> [Records]:
----
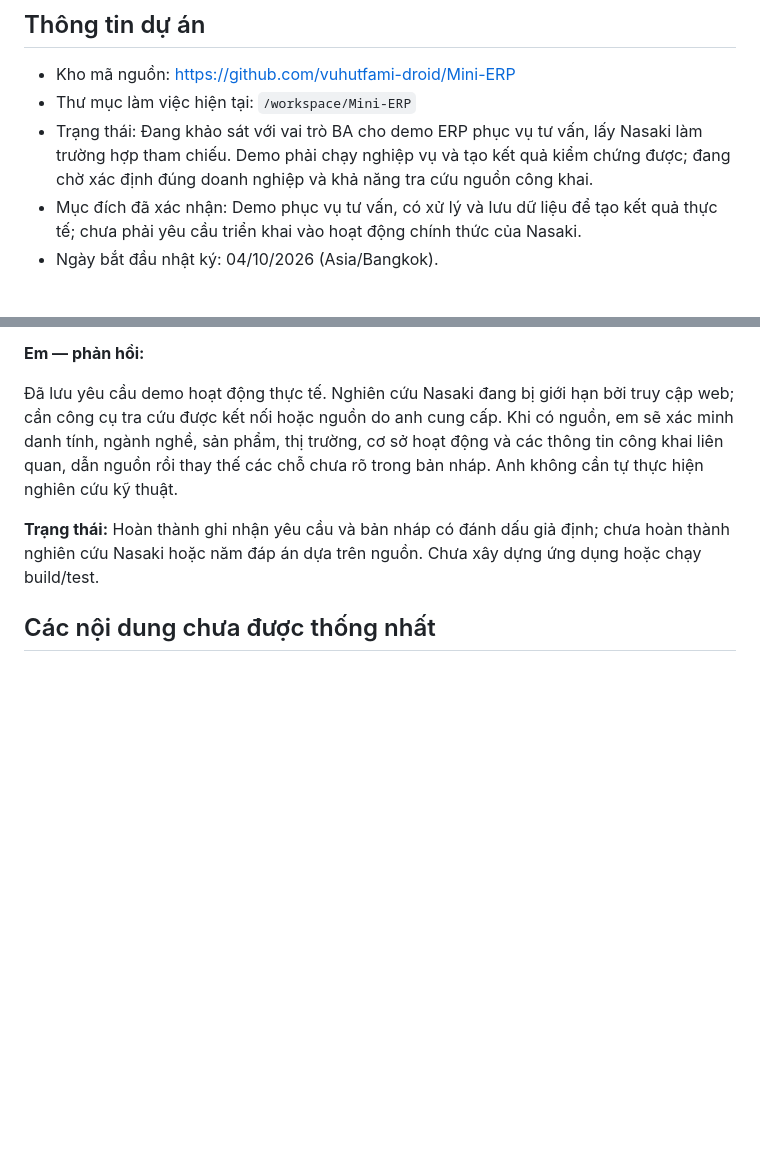
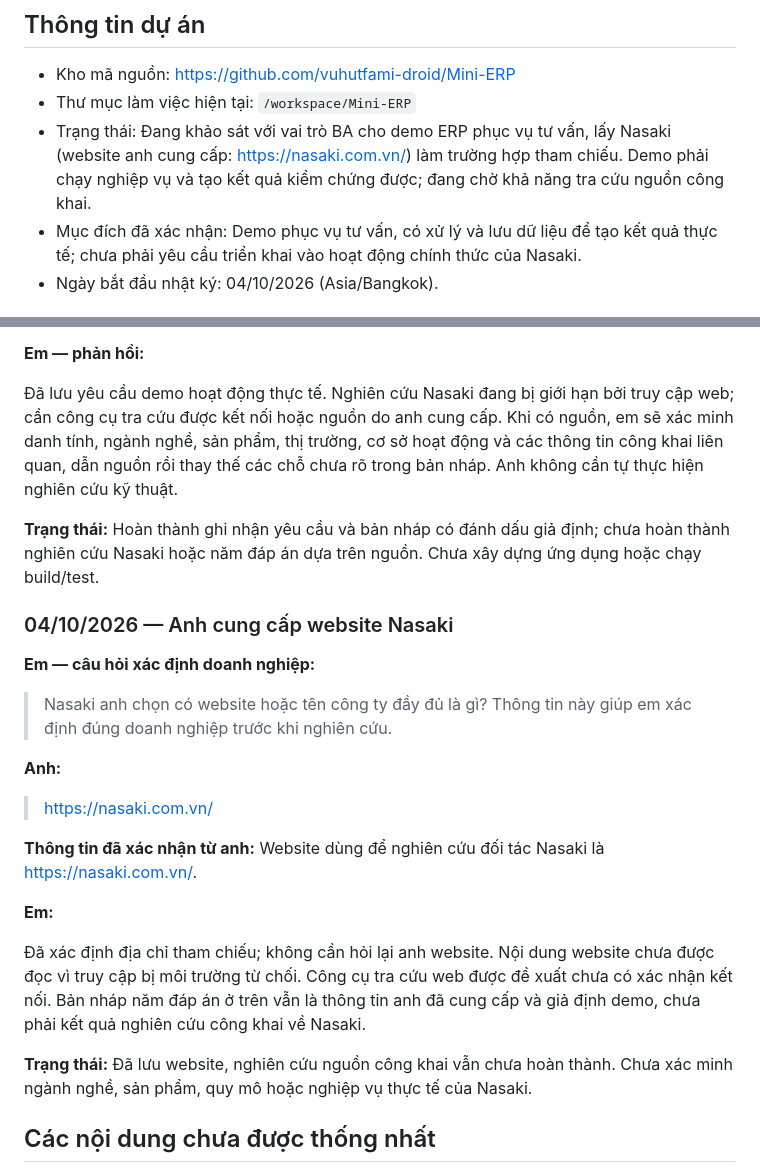
Before and after one commit to vuhutfami-droid/Mini-ERP, a Markdown page: README.md, 2 parts joined by grey strips. GitHub-like rendering; blank space fills up the shorter version.

Commit message:
docs: record user-confirmed Nasaki website

```diff
--- a/README.md
+++ b/README.md
@@ -6,7 +6,7 @@ File này lưu các trao đổi giữa anh (chủ dự án) và em (Codex) về
 
 - Kho mã nguồn: https://github.com/vuhutfami-droid/Mini-ERP
 - Thư mục làm việc hiện tại: `/workspace/Mini-ERP`
-- Trạng thái: Đang khảo sát với vai trò BA cho demo ERP phục vụ tư vấn, lấy Nasaki làm trường hợp tham chiếu. Demo phải chạy nghiệp vụ và tạo kết quả kiểm chứng được; đang chờ xác định đúng doanh nghiệp và khả năng tra cứu nguồn công khai.
+- Trạng thái: Đang khảo sát với vai trò BA cho demo ERP phục vụ tư vấn, lấy Nasaki (website anh cung cấp: https://nasaki.com.vn/) làm trường hợp tham chiếu. Demo phải chạy nghiệp vụ và tạo kết quả kiểm chứng được; đang chờ khả năng tra cứu nguồn công khai.
 - Mục đích đã xác nhận: Demo phục vụ tư vấn, có xử lý và lưu dữ liệu để tạo kết quả thực tế; chưa phải yêu cầu triển khai vào hoạt động chính thức của Nasaki.
 - Ngày bắt đầu nhật ký: 04/10/2026 (Asia/Bangkok).
 
@@ -272,6 +272,24 @@ Anh có thể trả lời theo số hoặc kể liền một đoạn; em sẽ t
 
 **Trạng thái:** Hoàn thành ghi nhận yêu cầu và bản nháp có đánh dấu giả định; chưa hoàn thành nghiên cứu Nasaki hoặc năm đáp án dựa trên nguồn. Chưa xây dựng ứng dụng hoặc chạy build/test.
 
+### 04/10/2026 — Anh cung cấp website Nasaki
+
+**Em — câu hỏi xác định doanh nghiệp:**
+
+> Nasaki anh chọn có website hoặc tên công ty đầy đủ là gì? Thông tin này giúp em xác định đúng doanh nghiệp trước khi nghiên cứu.
+
+**Anh:**
+
+> https://nasaki.com.vn/
+
+**Thông tin đã xác nhận từ anh:** Website dùng để nghiên cứu đối tác Nasaki là https://nasaki.com.vn/.
+
+**Em:**
+
+Đã xác định địa chỉ tham chiếu; không cần hỏi lại anh website. Nội dung website chưa được đọc vì truy cập bị môi trường từ chối. Công cụ tra cứu web được đề xuất chưa có xác nhận kết nối. Bản nháp năm đáp án ở trên vẫn là thông tin anh đã cung cấp và giả định demo, chưa phải kết quả nghiên cứu công khai về Nasaki.
+
+**Trạng thái:** Đã lưu website, nghiên cứu nguồn công khai vẫn chưa hoàn thành. Chưa xác minh ngành nghề, sản phẩm, quy mô hoặc nghiệp vụ thực tế của Nasaki.
+
 ## Các nội dung chưa được thống nhất
 
 - Mục tiêu chi tiết, nhóm người dùng và quy mô sử dụng Mini-ERP.
```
----
Pictures aside, reproduce the listing above exactly.

> [The answer]:
Before and after one commit to vuhutfami-droid/Mini-ERP, a Markdown page: README.md, 2 parts joined by grey strips. GitHub-like rendering; blank space fills up the shorter version.

Commit message:
docs: record user-confirmed Nasaki website

```diff
--- a/README.md
+++ b/README.md
@@ -6,7 +6,7 @@ File này lưu các trao đổi giữa anh (chủ dự án) và em (Codex) về
 
 - Kho mã nguồn: https://github.com/vuhutfami-droid/Mini-ERP
 - Thư mục làm việc hiện tại: `/workspace/Mini-ERP`
-- Trạng thái: Đang khảo sát với vai trò BA cho demo ERP phục vụ tư vấn, lấy Nasaki làm trường hợp tham chiếu. Demo phải chạy nghiệp vụ và tạo kết quả kiểm chứng được; đang chờ xác định đúng doanh nghiệp và khả năng tra cứu nguồn công khai.
+- Trạng thái: Đang khảo sát với vai trò BA cho demo ERP phục vụ tư vấn, lấy Nasaki (website anh cung cấp: https://nasaki.com.vn/) làm trường hợp tham chiếu. Demo phải chạy nghiệp vụ và tạo kết quả kiểm chứng được; đang chờ khả năng tra cứu nguồn công khai.
 - Mục đích đã xác nhận: Demo phục vụ tư vấn, có xử lý và lưu dữ liệu để tạo kết quả thực tế; chưa phải yêu cầu triển khai vào hoạt động chính thức của Nasaki.
 - Ngày bắt đầu nhật ký: 04/10/2026 (Asia/Bangkok).
 
@@ -272,6 +272,24 @@ Anh có thể trả lời theo số hoặc kể liền một đoạn; em sẽ t
 
 **Trạng thái:** Hoàn thành ghi nhận yêu cầu và bản nháp có đánh dấu giả định; chưa hoàn thành nghiên cứu Nasaki hoặc năm đáp án dựa trên nguồn. Chưa xây dựng ứng dụng hoặc chạy build/test.
 
+### 04/10/2026 — Anh cung cấp website Nasaki
+
+**Em — câu hỏi xác định doanh nghiệp:**
+
+> Nasaki anh chọn có website hoặc tên công ty đầy đủ là gì? Thông tin này giúp em xác định đúng doanh nghiệp trước khi nghiên cứu.
+
+**Anh:**
+
+> https://nasaki.com.vn/
+
+**Thông tin đã xác nhận từ anh:** Website dùng để nghiên cứu đối tác Nasaki là https://nasaki.com.vn/.
+
+**Em:**
+
+Đã xác định địa chỉ tham chiếu; không cần hỏi lại anh website. Nội dung website chưa được đọc vì truy cập bị môi trường từ chối. Công cụ tra cứu web được đề xuất chưa có xác nhận kết nối. Bản nháp năm đáp án ở trên vẫn là thông tin anh đã cung cấp và giả định demo, chưa phải kết quả nghiên cứu công khai về Nasaki.
+
+**Trạng thái:** Đã lưu website, nghiên cứu nguồn công khai vẫn chưa hoàn thành. Chưa xác minh ngành nghề, sản phẩm, quy mô hoặc nghiệp vụ thực tế của Nasaki.
+
 ## Các nội dung chưa được thống nhất
 
 - Mục tiêu chi tiết, nhóm người dùng và quy mô sử dụng Mini-ERP.
```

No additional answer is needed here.